[Revision tracking records]
=== Section Start ===
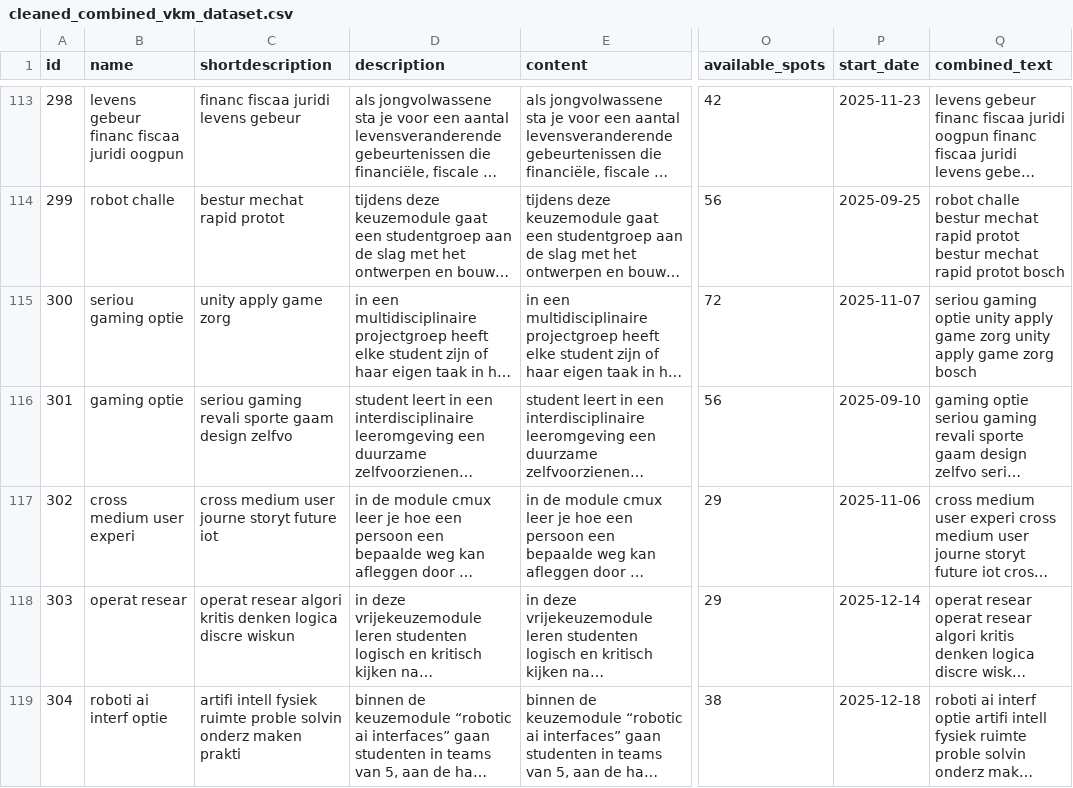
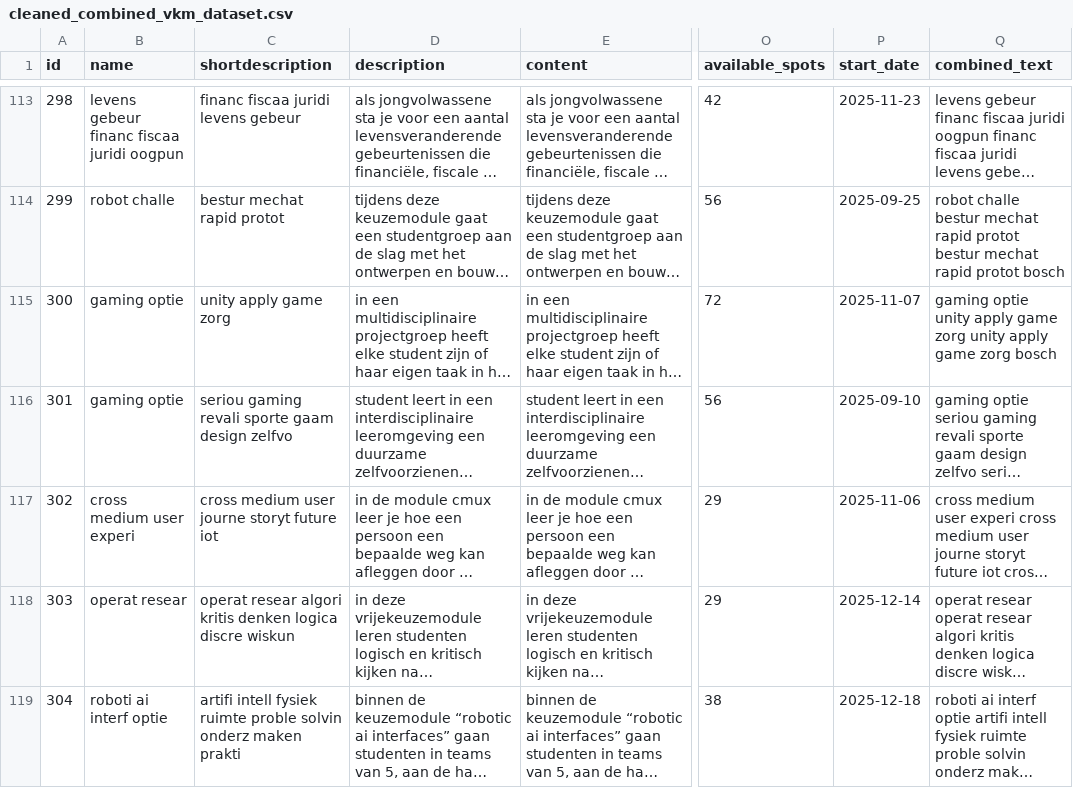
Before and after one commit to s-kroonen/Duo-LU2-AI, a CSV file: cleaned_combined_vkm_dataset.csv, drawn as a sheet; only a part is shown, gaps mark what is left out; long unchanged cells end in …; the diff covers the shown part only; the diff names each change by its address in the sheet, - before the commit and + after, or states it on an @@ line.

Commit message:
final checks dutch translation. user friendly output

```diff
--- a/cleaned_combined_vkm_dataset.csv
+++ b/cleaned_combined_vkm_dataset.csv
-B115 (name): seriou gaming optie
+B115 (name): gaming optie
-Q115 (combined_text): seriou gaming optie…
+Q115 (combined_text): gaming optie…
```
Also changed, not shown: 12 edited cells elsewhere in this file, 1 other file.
=== Section End ===
=== Section Start ===
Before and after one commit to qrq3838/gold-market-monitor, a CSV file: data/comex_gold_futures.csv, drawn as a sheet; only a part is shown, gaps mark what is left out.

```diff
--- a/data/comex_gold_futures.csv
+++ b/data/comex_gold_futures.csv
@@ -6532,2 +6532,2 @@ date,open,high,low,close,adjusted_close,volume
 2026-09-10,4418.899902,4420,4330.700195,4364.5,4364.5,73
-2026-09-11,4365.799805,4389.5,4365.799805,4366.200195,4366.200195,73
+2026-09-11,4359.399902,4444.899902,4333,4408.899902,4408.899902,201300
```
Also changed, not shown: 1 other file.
=== Section End ===
## TRY IT
Would you print, exactly as written, every line above from the one holding "Before and after one commit to s-kroonen/Duo-LU2-AI, a" through the one holding "Also changed, not shown: 12", with both included and no other lines?

## REPLY TO THE TASK
Before and after one commit to s-kroonen/Duo-LU2-AI, a CSV file: cleaned_combined_vkm_dataset.csv, drawn as a sheet; only a part is shown, gaps mark what is left out; long unchanged cells end in …; the diff covers the shown part only; the diff names each change by its address in the sheet, - before the commit and + after, or states it on an @@ line.

Commit message:
final checks dutch translation. user friendly output

```diff
--- a/cleaned_combined_vkm_dataset.csv
+++ b/cleaned_combined_vkm_dataset.csv
-B115 (name): seriou gaming optie
+B115 (name): gaming optie
-Q115 (combined_text): seriou gaming optie…
+Q115 (combined_text): gaming optie…
```
Also changed, not shown: 12 edited cells elsewhere in this file, 1 other file.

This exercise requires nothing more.